From the material below, return every line that includes "lists".

(Supplied information Opens)

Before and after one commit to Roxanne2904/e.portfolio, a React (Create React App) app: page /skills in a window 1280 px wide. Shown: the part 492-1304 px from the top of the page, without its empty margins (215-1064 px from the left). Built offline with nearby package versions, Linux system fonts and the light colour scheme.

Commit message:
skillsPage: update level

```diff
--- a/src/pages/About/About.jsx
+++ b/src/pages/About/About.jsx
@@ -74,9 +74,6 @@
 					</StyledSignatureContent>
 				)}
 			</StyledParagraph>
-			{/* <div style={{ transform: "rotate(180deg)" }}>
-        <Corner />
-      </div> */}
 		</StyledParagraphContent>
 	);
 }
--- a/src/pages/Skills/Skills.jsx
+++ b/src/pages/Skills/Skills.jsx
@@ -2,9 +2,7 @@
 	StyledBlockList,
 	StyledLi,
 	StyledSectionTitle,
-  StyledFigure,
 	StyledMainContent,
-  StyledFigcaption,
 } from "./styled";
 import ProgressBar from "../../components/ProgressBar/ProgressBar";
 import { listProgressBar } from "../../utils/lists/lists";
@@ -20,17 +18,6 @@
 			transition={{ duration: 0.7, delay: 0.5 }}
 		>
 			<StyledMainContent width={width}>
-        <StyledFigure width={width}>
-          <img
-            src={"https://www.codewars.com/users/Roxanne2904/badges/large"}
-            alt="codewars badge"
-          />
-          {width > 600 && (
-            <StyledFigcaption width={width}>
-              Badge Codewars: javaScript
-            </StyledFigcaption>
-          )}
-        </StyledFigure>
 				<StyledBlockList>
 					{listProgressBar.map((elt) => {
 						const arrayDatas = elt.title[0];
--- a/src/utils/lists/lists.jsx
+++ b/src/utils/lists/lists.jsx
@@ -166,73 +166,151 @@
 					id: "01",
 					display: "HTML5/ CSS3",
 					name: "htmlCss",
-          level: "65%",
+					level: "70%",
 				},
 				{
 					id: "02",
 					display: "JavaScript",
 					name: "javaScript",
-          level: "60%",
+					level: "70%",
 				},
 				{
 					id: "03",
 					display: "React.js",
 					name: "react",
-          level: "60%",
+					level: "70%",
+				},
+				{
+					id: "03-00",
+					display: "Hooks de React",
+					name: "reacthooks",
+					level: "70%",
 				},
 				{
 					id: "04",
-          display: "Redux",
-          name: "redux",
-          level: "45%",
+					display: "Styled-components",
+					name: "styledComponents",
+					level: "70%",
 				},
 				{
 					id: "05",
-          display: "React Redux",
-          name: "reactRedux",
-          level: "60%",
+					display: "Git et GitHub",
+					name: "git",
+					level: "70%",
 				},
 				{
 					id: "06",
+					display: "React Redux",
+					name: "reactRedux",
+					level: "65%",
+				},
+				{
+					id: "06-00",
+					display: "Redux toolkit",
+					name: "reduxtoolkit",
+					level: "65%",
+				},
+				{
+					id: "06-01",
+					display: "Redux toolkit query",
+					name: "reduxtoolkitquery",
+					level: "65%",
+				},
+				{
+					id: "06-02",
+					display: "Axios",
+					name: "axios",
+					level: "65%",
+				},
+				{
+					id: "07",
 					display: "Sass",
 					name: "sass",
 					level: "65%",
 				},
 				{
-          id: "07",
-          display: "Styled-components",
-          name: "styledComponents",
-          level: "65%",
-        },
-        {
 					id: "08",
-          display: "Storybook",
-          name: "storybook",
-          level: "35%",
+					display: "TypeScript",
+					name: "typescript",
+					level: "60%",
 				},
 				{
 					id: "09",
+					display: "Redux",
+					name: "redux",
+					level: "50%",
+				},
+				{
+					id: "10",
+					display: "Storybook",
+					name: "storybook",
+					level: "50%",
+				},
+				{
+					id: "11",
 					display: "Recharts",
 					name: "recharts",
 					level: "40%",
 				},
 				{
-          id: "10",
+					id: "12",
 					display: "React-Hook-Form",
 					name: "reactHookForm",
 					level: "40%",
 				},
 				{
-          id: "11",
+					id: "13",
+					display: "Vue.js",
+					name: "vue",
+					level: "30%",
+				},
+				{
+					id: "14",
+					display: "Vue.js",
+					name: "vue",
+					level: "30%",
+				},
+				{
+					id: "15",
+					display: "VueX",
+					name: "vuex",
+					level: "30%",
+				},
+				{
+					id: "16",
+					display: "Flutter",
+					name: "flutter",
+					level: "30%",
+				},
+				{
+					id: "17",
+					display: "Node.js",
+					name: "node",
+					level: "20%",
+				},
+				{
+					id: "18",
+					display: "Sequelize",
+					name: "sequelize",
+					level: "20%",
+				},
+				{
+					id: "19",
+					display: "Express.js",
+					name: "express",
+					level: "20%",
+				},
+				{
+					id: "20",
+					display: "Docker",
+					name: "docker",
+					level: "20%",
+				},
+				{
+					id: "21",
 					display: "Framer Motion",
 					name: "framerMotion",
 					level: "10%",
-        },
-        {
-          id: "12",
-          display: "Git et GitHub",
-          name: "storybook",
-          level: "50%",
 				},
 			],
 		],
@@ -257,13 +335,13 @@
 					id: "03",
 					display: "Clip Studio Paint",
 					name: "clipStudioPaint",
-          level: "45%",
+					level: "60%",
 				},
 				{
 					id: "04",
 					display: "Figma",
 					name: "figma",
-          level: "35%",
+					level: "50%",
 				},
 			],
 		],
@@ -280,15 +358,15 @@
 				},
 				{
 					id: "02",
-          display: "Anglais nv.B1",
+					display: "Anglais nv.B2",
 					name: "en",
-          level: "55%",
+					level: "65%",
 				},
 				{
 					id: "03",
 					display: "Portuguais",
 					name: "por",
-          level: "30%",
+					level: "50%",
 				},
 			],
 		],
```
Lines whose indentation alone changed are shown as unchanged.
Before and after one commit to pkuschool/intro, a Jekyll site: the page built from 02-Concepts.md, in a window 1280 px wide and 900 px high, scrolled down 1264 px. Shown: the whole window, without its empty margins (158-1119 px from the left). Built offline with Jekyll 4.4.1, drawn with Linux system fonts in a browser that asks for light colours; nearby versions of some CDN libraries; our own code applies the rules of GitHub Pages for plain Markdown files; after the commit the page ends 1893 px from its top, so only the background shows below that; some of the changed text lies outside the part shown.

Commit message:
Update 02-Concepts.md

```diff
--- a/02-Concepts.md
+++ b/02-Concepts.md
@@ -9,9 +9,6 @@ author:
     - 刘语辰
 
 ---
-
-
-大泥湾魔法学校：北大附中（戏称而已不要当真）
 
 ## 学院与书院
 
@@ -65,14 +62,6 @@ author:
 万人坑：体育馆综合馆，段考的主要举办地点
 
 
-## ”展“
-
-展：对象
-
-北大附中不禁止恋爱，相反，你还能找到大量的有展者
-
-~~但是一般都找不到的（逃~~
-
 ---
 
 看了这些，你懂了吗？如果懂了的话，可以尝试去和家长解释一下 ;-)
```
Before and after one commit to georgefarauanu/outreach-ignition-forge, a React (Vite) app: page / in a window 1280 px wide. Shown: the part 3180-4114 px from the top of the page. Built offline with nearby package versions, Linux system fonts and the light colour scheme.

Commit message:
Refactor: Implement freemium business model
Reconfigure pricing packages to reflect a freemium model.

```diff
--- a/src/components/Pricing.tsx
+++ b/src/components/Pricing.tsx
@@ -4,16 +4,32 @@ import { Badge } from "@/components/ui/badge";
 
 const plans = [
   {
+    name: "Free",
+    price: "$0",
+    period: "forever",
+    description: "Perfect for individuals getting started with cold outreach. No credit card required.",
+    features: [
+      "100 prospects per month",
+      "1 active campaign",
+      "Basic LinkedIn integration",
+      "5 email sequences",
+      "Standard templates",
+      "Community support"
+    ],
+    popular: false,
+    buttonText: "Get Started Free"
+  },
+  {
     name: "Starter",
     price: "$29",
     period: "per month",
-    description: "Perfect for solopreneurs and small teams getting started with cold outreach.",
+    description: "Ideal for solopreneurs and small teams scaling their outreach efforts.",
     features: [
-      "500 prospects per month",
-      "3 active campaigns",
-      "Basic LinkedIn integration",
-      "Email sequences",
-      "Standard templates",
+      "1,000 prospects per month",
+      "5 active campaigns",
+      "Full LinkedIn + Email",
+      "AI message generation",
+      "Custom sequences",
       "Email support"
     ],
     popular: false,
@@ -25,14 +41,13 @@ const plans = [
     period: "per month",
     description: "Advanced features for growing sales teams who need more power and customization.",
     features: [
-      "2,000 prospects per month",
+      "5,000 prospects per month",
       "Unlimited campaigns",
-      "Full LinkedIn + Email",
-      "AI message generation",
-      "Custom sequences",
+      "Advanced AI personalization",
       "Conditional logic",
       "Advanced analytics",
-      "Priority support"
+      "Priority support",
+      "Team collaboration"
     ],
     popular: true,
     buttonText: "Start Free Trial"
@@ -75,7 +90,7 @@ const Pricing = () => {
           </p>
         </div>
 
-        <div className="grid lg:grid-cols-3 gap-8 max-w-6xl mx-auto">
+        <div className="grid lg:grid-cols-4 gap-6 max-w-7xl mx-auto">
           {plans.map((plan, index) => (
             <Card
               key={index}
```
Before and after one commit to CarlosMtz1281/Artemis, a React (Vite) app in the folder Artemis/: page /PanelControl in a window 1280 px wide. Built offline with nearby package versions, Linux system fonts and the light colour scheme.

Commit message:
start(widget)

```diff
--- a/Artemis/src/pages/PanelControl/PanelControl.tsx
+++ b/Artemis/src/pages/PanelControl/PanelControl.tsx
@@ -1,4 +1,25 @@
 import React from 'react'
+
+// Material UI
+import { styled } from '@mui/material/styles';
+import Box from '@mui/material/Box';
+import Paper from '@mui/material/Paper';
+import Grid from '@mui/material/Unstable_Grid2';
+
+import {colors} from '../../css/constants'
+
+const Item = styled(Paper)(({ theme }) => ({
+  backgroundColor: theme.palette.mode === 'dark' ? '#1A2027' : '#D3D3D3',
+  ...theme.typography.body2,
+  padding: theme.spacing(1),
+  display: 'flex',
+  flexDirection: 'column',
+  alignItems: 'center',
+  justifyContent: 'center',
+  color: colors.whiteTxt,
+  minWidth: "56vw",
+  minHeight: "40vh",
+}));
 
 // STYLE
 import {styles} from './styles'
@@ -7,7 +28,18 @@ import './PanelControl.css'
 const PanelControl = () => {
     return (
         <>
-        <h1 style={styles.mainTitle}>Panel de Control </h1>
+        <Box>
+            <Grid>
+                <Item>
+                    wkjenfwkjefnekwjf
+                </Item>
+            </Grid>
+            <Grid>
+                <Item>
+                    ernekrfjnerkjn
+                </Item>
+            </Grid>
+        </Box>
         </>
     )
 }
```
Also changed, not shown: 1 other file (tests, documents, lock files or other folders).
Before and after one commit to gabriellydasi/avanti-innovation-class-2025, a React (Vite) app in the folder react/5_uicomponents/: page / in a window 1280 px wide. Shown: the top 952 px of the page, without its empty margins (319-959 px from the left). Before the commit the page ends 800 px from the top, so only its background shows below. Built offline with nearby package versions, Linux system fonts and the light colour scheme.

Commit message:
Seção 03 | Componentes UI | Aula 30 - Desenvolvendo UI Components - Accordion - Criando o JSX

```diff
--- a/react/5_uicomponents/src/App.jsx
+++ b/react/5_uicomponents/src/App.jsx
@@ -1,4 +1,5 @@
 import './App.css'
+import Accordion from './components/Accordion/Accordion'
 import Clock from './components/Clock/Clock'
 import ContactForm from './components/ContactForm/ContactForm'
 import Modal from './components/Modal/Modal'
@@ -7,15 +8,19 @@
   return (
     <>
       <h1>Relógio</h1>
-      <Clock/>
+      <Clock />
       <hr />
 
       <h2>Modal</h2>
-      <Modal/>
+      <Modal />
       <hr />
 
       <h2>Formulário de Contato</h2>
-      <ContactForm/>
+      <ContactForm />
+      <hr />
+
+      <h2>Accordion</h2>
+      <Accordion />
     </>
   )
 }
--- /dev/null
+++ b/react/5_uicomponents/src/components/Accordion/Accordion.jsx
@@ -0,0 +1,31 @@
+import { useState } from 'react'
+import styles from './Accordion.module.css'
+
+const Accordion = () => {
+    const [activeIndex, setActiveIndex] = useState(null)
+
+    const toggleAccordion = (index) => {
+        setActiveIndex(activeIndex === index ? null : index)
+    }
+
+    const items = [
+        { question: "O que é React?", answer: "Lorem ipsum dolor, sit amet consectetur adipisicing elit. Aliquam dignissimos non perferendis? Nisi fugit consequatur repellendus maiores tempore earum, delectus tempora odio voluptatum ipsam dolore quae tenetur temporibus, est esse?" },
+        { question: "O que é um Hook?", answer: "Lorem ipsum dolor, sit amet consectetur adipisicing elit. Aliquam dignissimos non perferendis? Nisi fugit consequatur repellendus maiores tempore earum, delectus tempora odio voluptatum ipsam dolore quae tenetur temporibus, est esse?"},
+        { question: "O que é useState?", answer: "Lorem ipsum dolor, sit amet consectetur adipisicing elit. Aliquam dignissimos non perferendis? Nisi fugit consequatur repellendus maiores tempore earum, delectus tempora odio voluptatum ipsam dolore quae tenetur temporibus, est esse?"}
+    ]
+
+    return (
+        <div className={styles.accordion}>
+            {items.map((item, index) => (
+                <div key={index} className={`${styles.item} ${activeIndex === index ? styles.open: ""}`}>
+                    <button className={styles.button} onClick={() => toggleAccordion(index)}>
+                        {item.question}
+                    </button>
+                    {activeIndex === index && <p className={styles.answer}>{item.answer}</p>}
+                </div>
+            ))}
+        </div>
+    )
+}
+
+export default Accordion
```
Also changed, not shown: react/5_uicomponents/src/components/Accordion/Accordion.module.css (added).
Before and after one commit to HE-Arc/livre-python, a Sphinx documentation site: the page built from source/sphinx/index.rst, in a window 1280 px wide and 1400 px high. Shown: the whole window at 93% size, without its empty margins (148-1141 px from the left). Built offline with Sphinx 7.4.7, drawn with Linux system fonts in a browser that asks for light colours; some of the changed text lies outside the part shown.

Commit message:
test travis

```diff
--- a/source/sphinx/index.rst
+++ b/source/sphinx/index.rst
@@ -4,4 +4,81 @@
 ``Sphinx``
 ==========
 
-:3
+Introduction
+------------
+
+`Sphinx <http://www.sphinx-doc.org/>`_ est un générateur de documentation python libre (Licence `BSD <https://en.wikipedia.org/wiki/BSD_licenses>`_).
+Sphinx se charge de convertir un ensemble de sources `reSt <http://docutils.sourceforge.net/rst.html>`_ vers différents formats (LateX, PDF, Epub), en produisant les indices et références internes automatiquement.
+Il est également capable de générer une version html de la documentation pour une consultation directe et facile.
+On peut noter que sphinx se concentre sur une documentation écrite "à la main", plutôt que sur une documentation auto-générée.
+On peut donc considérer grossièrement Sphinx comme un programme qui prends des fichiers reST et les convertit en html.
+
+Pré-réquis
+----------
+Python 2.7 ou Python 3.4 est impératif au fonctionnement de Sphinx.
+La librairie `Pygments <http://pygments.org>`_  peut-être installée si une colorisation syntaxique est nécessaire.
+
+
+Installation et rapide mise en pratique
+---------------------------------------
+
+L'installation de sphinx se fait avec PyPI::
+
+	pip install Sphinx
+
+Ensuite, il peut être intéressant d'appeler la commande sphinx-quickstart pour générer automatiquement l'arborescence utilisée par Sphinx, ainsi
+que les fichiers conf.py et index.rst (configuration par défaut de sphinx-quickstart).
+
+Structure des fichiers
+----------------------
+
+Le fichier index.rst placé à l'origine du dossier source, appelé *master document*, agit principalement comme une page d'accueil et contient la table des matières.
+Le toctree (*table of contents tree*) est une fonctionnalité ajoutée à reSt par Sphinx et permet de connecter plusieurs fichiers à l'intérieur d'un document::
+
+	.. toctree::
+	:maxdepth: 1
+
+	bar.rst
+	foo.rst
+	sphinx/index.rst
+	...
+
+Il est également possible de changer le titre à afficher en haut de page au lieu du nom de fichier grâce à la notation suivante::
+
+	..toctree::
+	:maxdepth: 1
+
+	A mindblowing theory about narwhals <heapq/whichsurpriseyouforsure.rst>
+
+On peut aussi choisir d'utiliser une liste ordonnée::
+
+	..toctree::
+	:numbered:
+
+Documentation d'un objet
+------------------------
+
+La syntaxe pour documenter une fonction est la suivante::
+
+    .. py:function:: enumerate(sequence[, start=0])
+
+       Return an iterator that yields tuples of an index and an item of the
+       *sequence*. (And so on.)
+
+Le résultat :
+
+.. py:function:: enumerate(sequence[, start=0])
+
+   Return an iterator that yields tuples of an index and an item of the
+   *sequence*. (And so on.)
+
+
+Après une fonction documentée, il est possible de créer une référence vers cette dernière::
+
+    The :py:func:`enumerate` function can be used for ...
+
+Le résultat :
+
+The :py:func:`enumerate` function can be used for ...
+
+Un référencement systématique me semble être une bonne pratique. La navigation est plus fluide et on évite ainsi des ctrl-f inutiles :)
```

(Supplied information Closes)

**Result for this exercise**
 import { listProgressBar } from "../../utils/lists/lists";
--- a/src/utils/lists/lists.jsx
+++ b/src/utils/lists/lists.jsx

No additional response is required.